Another thing to remember is that on a general note old-world reds work better than new world reds. That’s because the old world reds are subtler, slimmer, and more elegant than new world reds that unfortunately in many instances are over extracted and over oaked. I am not saying that is wrong as such, but it leaves you with a lot of wine in your mouth wondering where the cheese is. Cheese is however much or little taste and odor is has, a delicate matter and needs to be respected for that when choosing wine
Advice number Five:
Mature wine, red or white, pairs well with most cheese. In other words you don’t do much wrong if you serve mature wine with your cheese. But still, remember the last paragraph of rule number four.
Advice number Six:
The wine you drink needs higher concentration if you have mature cheese than if you have cheese that has not been aged. Rule of thumb: More expensive cheese requires more expensive wine. Or put more popular: better cheese requires better wine.
Advice number Seven:

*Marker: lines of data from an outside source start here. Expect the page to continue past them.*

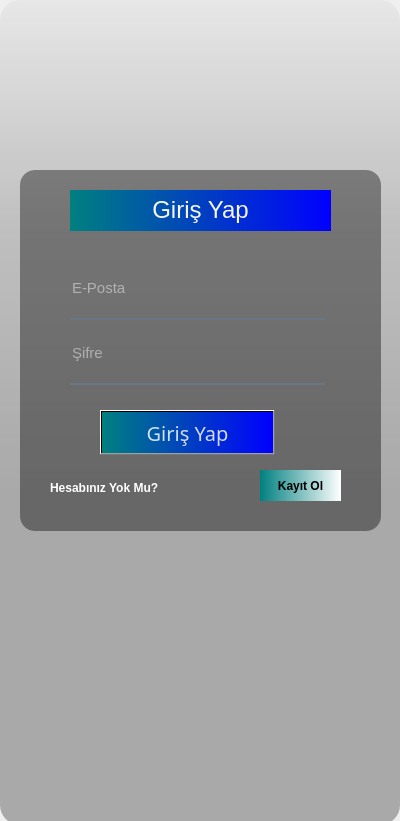
First picture: the form in Object Oriented Programming Project (OOPP)/Tasarim/login.ui, repository emircbn16/ObjectOrientedProgrammingProject, before the edit.
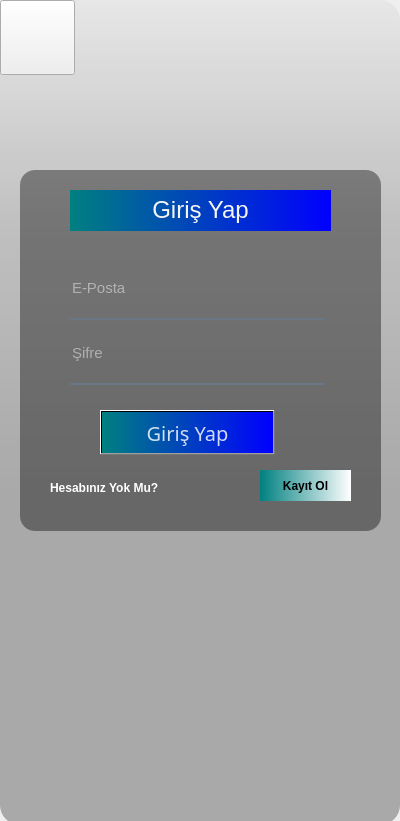
Second picture: the form after the edit. Icons and pictures are not drawn.

Diff of the .ui file:
```diff
--- a/Object Oriented Programming Project (OOPP)/Tasarim/login.ui
+++ b/Object Oriented Programming Project (OOPP)/Tasarim/login.ui
@@ -275,7 +275,7 @@
      <rect>
       <x>290</x>
       <y>500</y>
-      <width>81</width>
+      <width>91</width>
       <height>31</height>
      </rect>
     </property>
@@ -287,6 +287,27 @@
     </property>
     <property name="text">
      <string>Kayıt Ol</string>
+    </property>
+    <property name="icon">
+     <iconset>
+      <normaloff>Images/Icon/kayitolikon.png</normaloff>Images/Icon/kayitolikon.png</iconset>
+    </property>
+   </widget>
+   <widget class="QPushButton" name="exit">
+    <property name="geometry">
+     <rect>
+      <x>30</x>
+      <y>30</y>
+      <width>75</width>
+      <height>75</height>
+     </rect>
+    </property>
+    <property name="styleSheet">
+     <string notr="true">
+border-image: url(:/images/Images/exit.png);</string>
+    </property>
+    <property name="text">
+     <string/>
     </property>
    </widget>
   </widget>
```
Left out of the diff: 18 changed lines with no effect on the pictures.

Moderately bitter beer, cider, orange wine (natural wine) and sherry can in many instances substitute white or red wine. You can always have a clean black tea with your cheese, in my opinion anyway.
Advice number Eight:
Keep the number of cheeses down. The bigger the variety on your cheese plates the bigger the chance to go wrong in the wine pairing. If you’re inviting folks over for a cheese party, make sure you offer various wines as well, at least red and white. Blue cheeses do require some sweetness in the wine, remember. If the cheese you serve is part of a meal, one or two pieces of cheese is enough, and the matching is all that easier.
Advice number Nine:
Artisanal cheese and/or unpasteurized cheese are more demanding than commercially produced and/or pasteurized cheese. There is more taste which requires more from the paring wine(s), more tasteful wines.
Advice number Ten:
I personally do not drink or serve liquor with cheese but I do recommend it as worth trying sometimes. Both Whisky and Calvados work fine with cheese. The Whisky mostly with Cheddar type cheese and the Calvados with Camembert type cheese. For the Whisky choose single malts and add a few drops of water.